Start of Source records
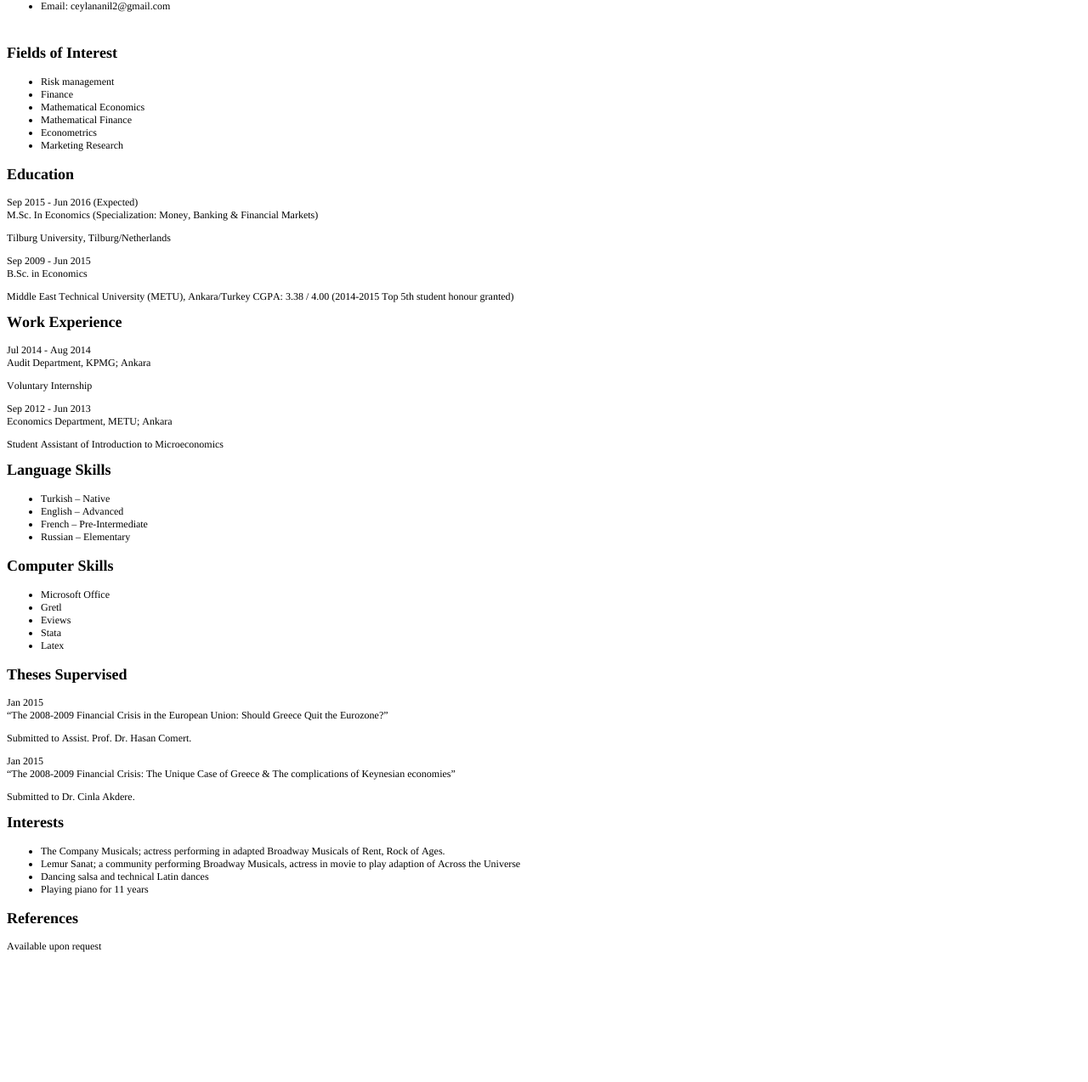
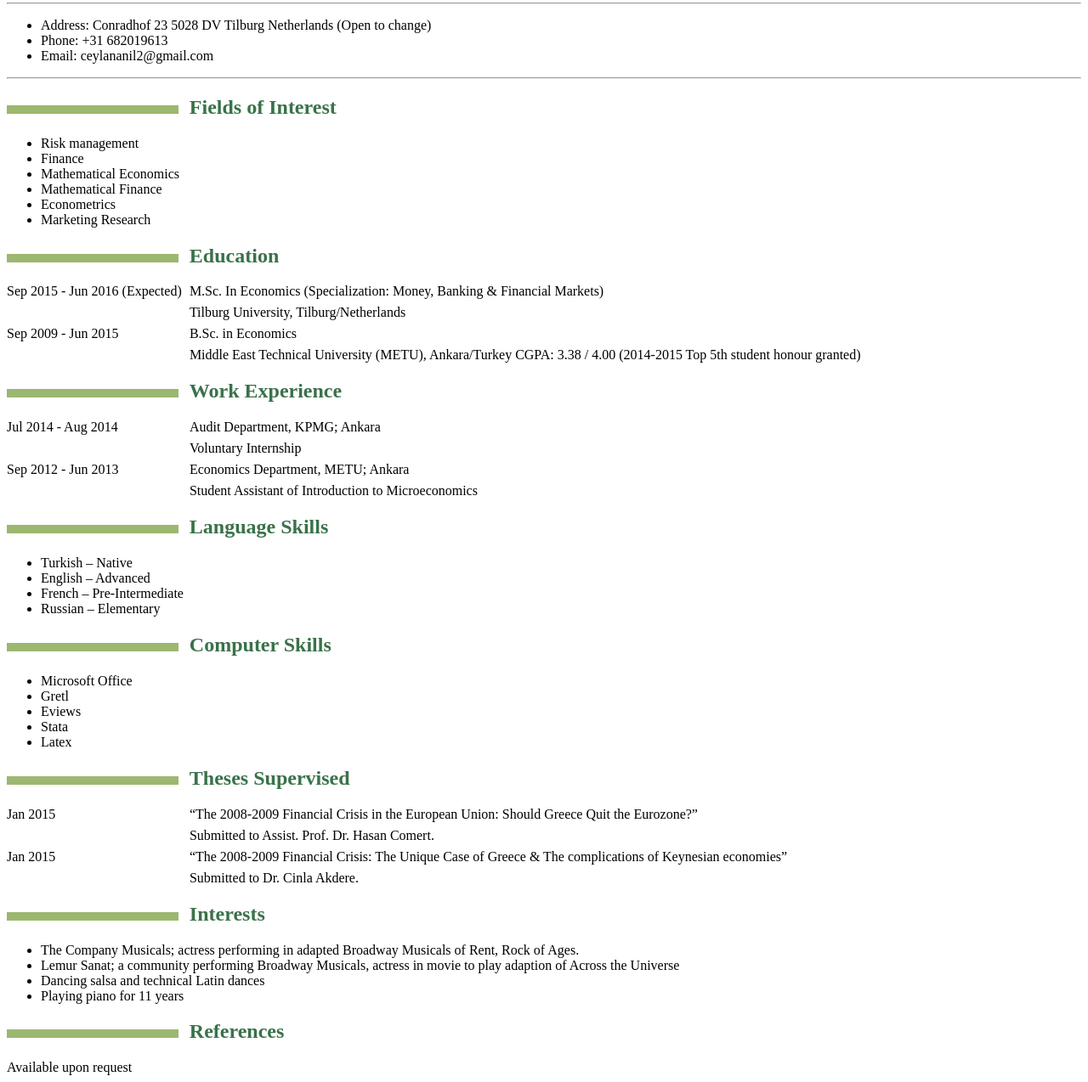
Before and after one commit to ceylananil/Second-Repo, a plain HTML site: page index.html in a window 1280 px wide. Shown: the part 112-1386 px from the top of the page at 85% size. Before the commit the page ends 1246 px from the top, so only its background shows below. Drawn offline with Linux system fonts and the light colour scheme.

Commit message:
merging the style with cv.md

```diff
--- a/index.html
+++ b/index.html
@@ -1,83 +1,87 @@
-<!DOCTYPE html PUBLIC "-//W3C//DTD HTML 4.01//EN" "http://www.w3.org/TR/html4/strict.dtd">
-<html>
+<!DOCTYPE html PUBLIC "-//W3C//DTD XHTML 1.0 Transitional//EN" "http://www.w3.org/TR/xhtml1/DTD/xhtml1-transitional.dtd">
+<html xmlns="http://www.w3.org/1999/xhtml">
 <head>
-  <meta http-equiv="Content-Type" content="text/html; charset=utf-8">
-  <meta http-equiv="Content-Style-Type" content="text/css">
+  <meta http-equiv="Content-Type" content="text/html; charset=utf-8" />
+  <meta http-equiv="Content-Style-Type" content="text/css" />
+  <meta name="generator" content="pandoc" />
   <title></title>
-  <meta name="Generator" content="Cocoa HTML Writer">
-  <meta name="CocoaVersion" content="1348.17">
-  <style type="text/css">
-    p.p2 {margin: 0.0px 0.0px 6.0px 0.0px; font: 12.0px Times; color: #000000; -webkit-text-stroke: #000000; min-height: 14.0px}
-    p.p3 {margin: 0.0px 0.0px 0.0px 0.0px; font: 12.0px Times; color: #000000; -webkit-text-stroke: #000000}
-    p.p5 {margin: 0.0px 0.0px 12.0px 0.0px; font: 12.0px Times; color: #000000; -webkit-text-stroke: #000000}
-    li.li3 {margin: 0.0px 0.0px 0.0px 0.0px; font: 12.0px Times; color: #000000; -webkit-text-stroke: #000000}
-    span.s1 {font-kerning: none}
-    span.s2 {-webkit-text-stroke: 0px #000000}
-    ul.ul1 {list-style-type: disc}
-  </style>
+  <style type="text/css">code{white-space: pre;}</style>
+  <link rel="stylesheet" href="custom-cv-stylesheet.css" type="text/css" />
 </head>
 <body>
-<h1 style="margin: 0.0px 0.0px 16.1px 0.0px; font: 24.0px Times; color: #000000; -webkit-text-stroke: #000000"><span class="s1"><b>Ceylan Anıl</b></span></h1>
-<p class="p2"><span class="s1"></span><br></p>
-<ul class="ul1">
-  <li class="li3"><span class="s2"></span><span class="s1">Address: Conradhof 23 5028 DV Tilburg Netherlands (Open to change)</span></li>
-  <li class="li3"><span class="s2"></span><span class="s1">Phone: +31 682019613</span></li>
-  <li class="li3"><span class="s2"></span><span class="s1">Email: ceylananil2@gmail.com</span></li>
+<h1 id="ceylan-anıl">Ceylan Anıl</h1>
+<hr />
+<ul>
+<li>Address: Conradhof 23 5028 DV Tilburg Netherlands (Open to change)</li>
+<li>Phone: +31 682019613</li>
+<li>Email: ceylananil2@gmail.com</li>
 </ul>
-<p class="p2"><span class="s1"></span><br></p>
-<h2 style="margin: 0.0px 0.0px 14.9px 0.0px; font: 18.0px Times; color: #000000; -webkit-text-stroke: #000000"><span class="s1"><b>Fields of Interest</b></span></h2>
-<ul class="ul1">
-  <li class="li3"><span class="s2"></span><span class="s1">Risk management</span></li>
-  <li class="li3"><span class="s2"></span><span class="s1">Finance</span></li>
-  <li class="li3"><span class="s2"></span><span class="s1">Mathematical Economics</span></li>
-  <li class="li3"><span class="s2"></span><span class="s1">Mathematical Finance</span></li>
-  <li class="li3"><span class="s2"></span><span class="s1">Econometrics</span></li>
-  <li class="li3"><span class="s2"></span><span class="s1">Marketing Research</span></li>
+<hr />
+<h2 id="fields-of-interest">Fields of Interest</h2>
+<ul>
+<li>Risk management</li>
+<li>Finance</li>
+<li>Mathematical Economics</li>
+<li>Mathematical Finance</li>
+<li>Econometrics</li>
+<li>Marketing Research</li>
 </ul>
-<h2 style="margin: 0.0px 0.0px 14.9px 0.0px; font: 18.0px Times; color: #000000; -webkit-text-stroke: #000000"><span class="s1"><b>Education</b></span></h2>
-<p class="p3"><span class="s1">Sep 2015 - Jun 2016 (Expected)</span></p>
-<p class="p5"><span class="s1">M.Sc. In Economics (Specialization: Money, Banking &amp; Financial Markets)</span></p>
-<p class="p5"><span class="s1">Tilburg University, Tilburg/Netherlands</span></p>
-<p class="p3"><span class="s1">Sep 2009 - Jun 2015</span></p>
-<p class="p5"><span class="s1">B.Sc. in Economics</span></p>
-<p class="p5"><span class="s1">Middle East Technical University (METU), Ankara/Turkey CGPA: 3.38 / 4.00 (2014-2015 Top 5th student honour granted)</span></p>
-<h2 style="margin: 0.0px 0.0px 14.9px 0.0px; font: 18.0px Times; color: #000000; -webkit-text-stroke: #000000"><span class="s1"><b>Work Experience</b></span></h2>
-<p class="p3"><span class="s1">Jul 2014 - Aug 2014</span></p>
-<p class="p5"><span class="s1">Audit Department, KPMG; Ankara</span></p>
-<p class="p5"><span class="s1">Voluntary Internship</span></p>
-<p class="p3"><span class="s1">Sep 2012 - Jun 2013</span></p>
-<p class="p5"><span class="s1">Economics Department, METU; Ankara</span></p>
-<p class="p5"><span class="s1">Student Assistant of Introduction to Microeconomics</span></p>
-<h2 style="margin: 0.0px 0.0px 14.9px 0.0px; font: 18.0px Times; color: #000000; -webkit-text-stroke: #000000"><span class="s1"><b>Language Skills</b></span></h2>
-<ul class="ul1">
-  <li class="li3"><span class="s2"></span><span class="s1">Turkish – Native</span></li>
-  <li class="li3"><span class="s2"></span><span class="s1">English – Advanced</span></li>
-  <li class="li3"><span class="s2"></span><span class="s1">French – Pre-Intermediate</span></li>
-  <li class="li3"><span class="s2"></span><span class="s1">Russian – Elementary</span></li>
+<h2 id="education">Education</h2>
+<dl>
+<dt>Sep 2015 - Jun 2016 (Expected)</dt>
+<dd><p>M.Sc. In Economics (Specialization: Money, Banking &amp; Financial Markets)</p>
+<p>Tilburg University, Tilburg/Netherlands</p>
+</dd>
+<dt>Sep 2009 - Jun 2015</dt>
+<dd><p>B.Sc. in Economics</p>
+<p>Middle East Technical University (METU), Ankara/Turkey CGPA: 3.38 / 4.00 (2014-2015 Top 5th student honour granted)</p>
+</dd>
+</dl>
+<h2 id="work-experience">Work Experience</h2>
+<dl>
+<dt>Jul 2014 - Aug 2014</dt>
+<dd><p>Audit Department, KPMG; Ankara</p>
+<p>Voluntary Internship</p>
+</dd>
+<dt>Sep 2012 - Jun 2013</dt>
+<dd><p>Economics Department, METU; Ankara</p>
+<p>Student Assistant of Introduction to Microeconomics</p>
+</dd>
+</dl>
+<h2 id="language-skills">Language Skills</h2>
+<ul>
+<li>Turkish – Native</li>
+<li>English – Advanced</li>
+<li>French – Pre-Intermediate</li>
+<li>Russian – Elementary</li>
 </ul>
-<h2 style="margin: 0.0px 0.0px 14.9px 0.0px; font: 18.0px Times; color: #000000; -webkit-text-stroke: #000000"><span class="s1"><b>Computer Skills</b></span></h2>
-<ul class="ul1">
-  <li class="li3"><span class="s2"></span><span class="s1">Microsoft Office</span></li>
-  <li class="li3"><span class="s2"></span><span class="s1">Gretl</span></li>
-  <li class="li3"><span class="s2"></span><span class="s1">Eviews</span></li>
-  <li class="li3"><span class="s2"></span><span class="s1">Stata</span></li>
-  <li class="li3"><span class="s2"></span><span class="s1">Latex</span></li>
+<h2 id="computer-skills">Computer Skills</h2>
+<ul>
+<li>Microsoft Office</li>
+<li>Gretl</li>
+<li>Eviews</li>
+<li>Stata</li>
+<li>Latex</li>
 </ul>
-<h2 style="margin: 0.0px 0.0px 14.9px 0.0px; font: 18.0px Times; color: #000000; -webkit-text-stroke: #000000"><span class="s1"><b>Theses Supervised</b></span></h2>
-<p class="p3"><span class="s1">Jan 2015</span></p>
-<p class="p5"><span class="s1">“The 2008-2009 Financial Crisis in the European Union: Should Greece Quit the Eurozone?”</span></p>
-<p class="p5"><span class="s1">Submitted to Assist. Prof. Dr. Hasan Comert.</span></p>
-<p class="p3"><span class="s1">Jan 2015</span></p>
-<p class="p5"><span class="s1">“The 2008-2009 Financial Crisis: The Unique Case of Greece &amp; The complications of Keynesian economies”</span></p>
-<p class="p5"><span class="s1">Submitted to Dr. Cinla Akdere.</span></p>
-<h2 style="margin: 0.0px 0.0px 14.9px 0.0px; font: 18.0px Times; color: #000000; -webkit-text-stroke: #000000"><span class="s1"><b>Interests</b></span></h2>
-<ul class="ul1">
-  <li class="li3"><span class="s2"></span><span class="s1">The Company Musicals; actress performing in adapted Broadway Musicals of Rent, Rock of Ages.</span></li>
-  <li class="li3"><span class="s2"></span><span class="s1">Lemur Sanat; a community performing Broadway Musicals, actress in movie to play adaption of Across the Universe</span></li>
-  <li class="li3"><span class="s2"></span><span class="s1">Dancing salsa and technical Latin dances</span></li>
-  <li class="li3"><span class="s2"></span><span class="s1">Playing piano for 11 years</span></li>
+<h2 id="theses-supervised">Theses Supervised</h2>
+<dl>
+<dt>Jan 2015</dt>
+<dd><p>“The 2008-2009 Financial Crisis in the European Union: Should Greece Quit the Eurozone?”</p>
+<p>Submitted to Assist. Prof. Dr. Hasan Comert.</p>
+</dd>
+<dt>Jan 2015</dt>
+<dd><p>“The 2008-2009 Financial Crisis: The Unique Case of Greece &amp; The complications of Keynesian economies”</p>
+<p>Submitted to Dr. Cinla Akdere.</p>
+</dd>
+</dl>
+<h2 id="interests">Interests</h2>
+<ul>
+<li>The Company Musicals; actress performing in adapted Broadway Musicals of Rent, Rock of Ages.</li>
+<li>Lemur Sanat; a community performing Broadway Musicals, actress in movie to play adaption of Across the Universe</li>
+<li>Dancing salsa and technical Latin dances</li>
+<li>Playing piano for 11 years</li>
 </ul>
-<h2 style="margin: 0.0px 0.0px 14.9px 0.0px; font: 18.0px Times; color: #000000; -webkit-text-stroke: #000000"><span class="s1"><b>References</b></span></h2>
-<p class="p5"><span class="s1">Available upon request</span></p>
+<h2 id="references">References</h2>
+<p>Available upon request</p>
 </body>
 </html>
```
Also changed, not shown: 1 other file.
End of Source records
What is required: Copy out each line of the data that includes the string "Expected".

Task solution:
-<p class="p3"><span class="s1">Sep 2015 - Jun 2016 (Expected)</span></p>
+<dt>Sep 2015 - Jun 2016 (Expected)</dt>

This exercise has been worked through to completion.